"We were not aware of the email PhotoGenics planned to send, and want to reiterate that its content does not reflect our core values, nor did I communicate that we are rebranding the company. We plan to maintain the DNA of the brand," she wrote in an email to msnbc on Friday.

PhotoGenics did not respond to msnbc's requests for comment.

"American Apparel did not hire PhotoGenics, and only called him as any apparel company calls an agency for a casting call. He was not hired or under any contract with American Apparel," Erland added.

On Tuesday, American Apparel posted a photograph and caption to Facebook, seemingly addressing the issue: "This is American Apparel, always has been and always will be. We love all of our models, all shapes and sizes. ‪#‎welovediversity‬ ‪#‎weloveyouall‬!"

But several models for the apparel company took to their social media accounts this week to call out the company for the language used in the email. News reports also have detailed the criticism against the retailer.

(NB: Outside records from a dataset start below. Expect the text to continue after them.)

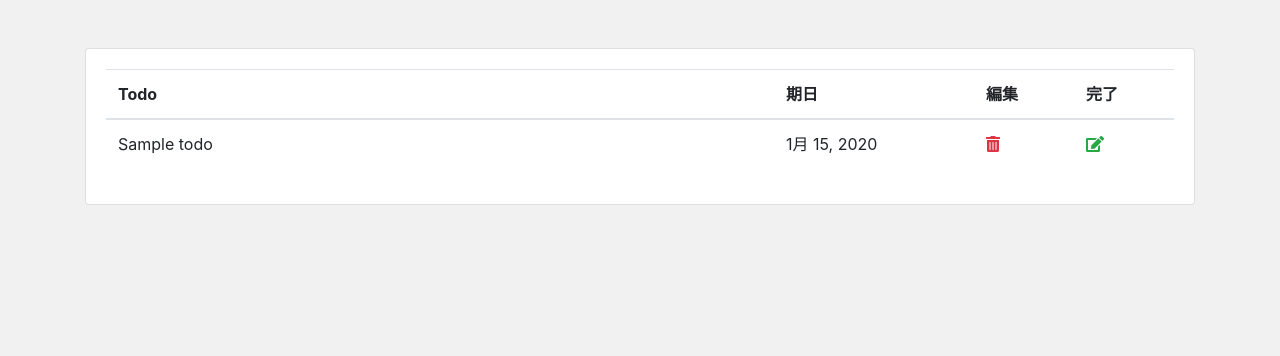
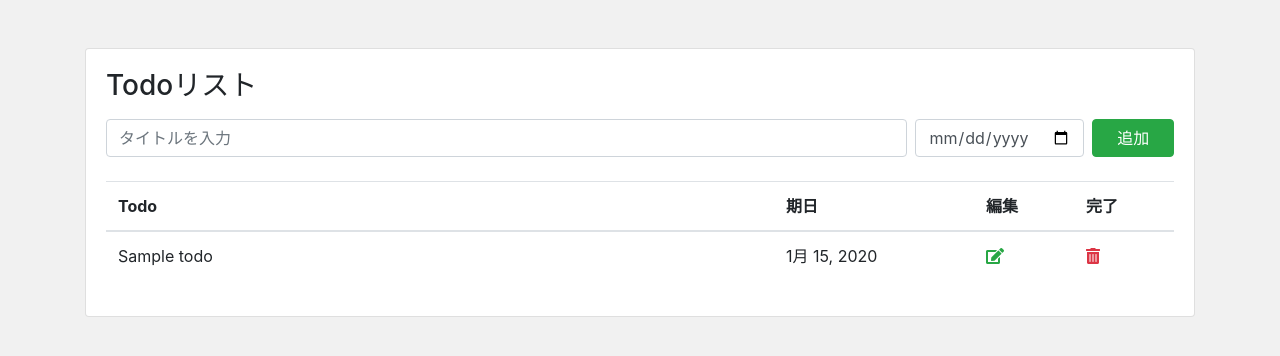
Before and after one commit to reomatsuoka/django-todo-practice1, a Django app: page / in a window 1280 px wide. Shown: the top 356 px of the page. Run offline with Django 3.2, Linux system fonts and the light colour scheme; tables that the repository leaves empty hold one stand-in row (values such as "Sample post"); some libraries are stand-ins or nearby versions.

Commit message:
practice2

```diff
--- a/app/static/css/style.css
+++ b/app/static/css/style.css
@@ -1,5 +1,11 @@
 body{
   background: #f1f1f1;
+}
+.date{
+  width: 200px;
+}
+.add{
+  width: 100px;
 }
 
 .deadline{
--- a/app/templates/app/index.html
+++ b/app/templates/app/index.html
@@ -1,8 +1,24 @@
 {% extends 'app/base.html' %}
+{% load widget_tweaks %}
 
 {% block content %}
   <div class="card">
     <div class="card-body">
+      <h3 class="card-title mb-3">Todoリスト</h3>
+      <div class="mb-4">
+        <form method="POST">
+          {% csrf_token %}
+          <div class="d-flex">
+            <div class="w-100 mr-2">
+              {% render_field form.title class='form-control' placeholder='タイトルを入力' %}
+            </div>
+            <div class="date mr-2">
+              {% render_field form.deadline class='form-control' %}
+            </div>
+            <button class="btn btn-success add" type="submit">追加</button>
+          </div>
+        </form>
+      </div>
       <div class="">
         <table class="table">
           <thead>
@@ -19,13 +35,13 @@
               <td>{{ todo.title }}</td>
               <td>{{ todo.deadline }}</td>
               <td>
-                <a href="">
-                  <i class="fas fa-trash-alt text-danger"></i>
+                <a href="{% url 'edit' todo.id %}">
+                  <i class="fas fa-edit text-success"></i>
                 </a>
               </td>
               <td>
-                <a href="">
-                  <i class="fas fa-edit text-success"></i>
+                <a href="{% url 'delete' todo.id %}">
+                  <i class="fas fa-trash-alt text-danger"></i>
                 </a>
               </td>
             </tr>
--- a/app/urls.py
+++ b/app/urls.py
@@ -3,4 +3,6 @@ from app import views
 
 urlpatterns =[
   path('', views.IndexView.as_view(), name='index'),
+  path('<int:pk>/edit/', views.EditView.as_view(), name='edit'),
+  path('<int:pk>/delete/', views.DeleteView.as_view(), name='delete'),
 ]
--- a/app/views.py
+++ b/app/views.py
@@ -1,11 +1,55 @@
-from django.shortcuts import render
+from django.shortcuts import render,redirect
 from django.views.generic import View
 from .models import Todo
+from .forms import TodoForm
 
 class IndexView(View):
   def get(self, request, *args, **kwargs):
     todo_data = Todo.objects.order_by('deadline')
+    form = TodoForm(request.POST or None)
 
     return render(request, 'app/index.html',{
-      'todo_data' : todo_data
+      'todo_data' : todo_data,
+      'form' : form,
     })
+
+  def post(self, request, *args, **kwargs):
+    form = TodoForm(request.POST or None)
+
+    if form .is_valid():
+      todo_data = Todo()
+      todo_data.title = form.cleaned_data['title']
+      todo_data.deadline = form.cleaned_data['deadline']
+      todo_data.save()
+    return redirect('index')
+
+class EditView(View):
+  def get(self, request, *args, **kwargs):
+    todo_data = Todo.objects.get(id=self.kwargs['pk'])
+    form = TodoForm(
+      request.POST or None,
+      initial={
+        'title':todo_data.title,
+        'deadline':todo_data.deadline,
+      })
+
+    return render(request, 'app/edit.html',{
+      'form': form
+    })
+  def post(self, request, *args, **kwargs):
+    form = TodoForm(request.POST or None)
+
+    if form .is_valid():
+      todo_data = Todo.objects.get(id=self.kwargs['pk'])
+      todo_data.title = form.cleaned_data['title']
+      todo_data.deadline = form.cleaned_data['deadline']
+      todo_data.save()
+    return redirect('index')
+
+    return redirect('edit', self.kwargs['pk'])
+
+class DeleteView(View):
+  def get(self, request, *args, **kwargs):
+    todo_data = Todo.objects.get(id=self.kwargs['pk'])
+    todo_data.delete()
+    return redirect('index')
```
Also changed, not shown: app/templates/app/edit.html (added, +27 -0 lines).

"It's just completely false that American Apparel is only using professional models, and we have had and continue to have public casting calls on our calendar. We continue to look for diverse models of all sizes and backgrounds that look great in our clothes, and these open casting calls play a key role. Suggestions to the contrary are the result of a deeply offensive email written by an employee of a casting agency, PhotoGenics, with which American Apparel will no longer be working," Erland said in a statement sent to msnbc on Thursday.

American Apparel, a Los-Angeles based clothing manufacturer, distributor, and retailer, has been called out in the past for its controversial advertisements. Most recently, the company air-brushed nipples in online advertisements for lingerie.

American Apparel ousted its founder and now-former CEO Dov Charney last December amid allegations that he acted inappropriately toward his employees. Charney has been facing lawsuits and accusations of sexual harassment for years. Paula Schneider replaced Charney as CEO in January.

The brand has been a leader against sweatshops, demonstrating that a business can make and sell clothing profitably in the United States. It has backed immigration reform and marriage equality, and called for global minimum wage for garment workers.

Barbara Serreira, of New York City, said she previously modeled for American Apparel until she left her job with the company last October. She said the retailer typically hired "girls of all shapes and sizes" — not typical model types.

Serreira said some of her friends still employed at the company haven't been called in to model as frequently as in the past.

"I was really pumped that there was a store that didn’t really care about how flat your stomach is or how thin you are," she told msnbc. "It felt natural to me."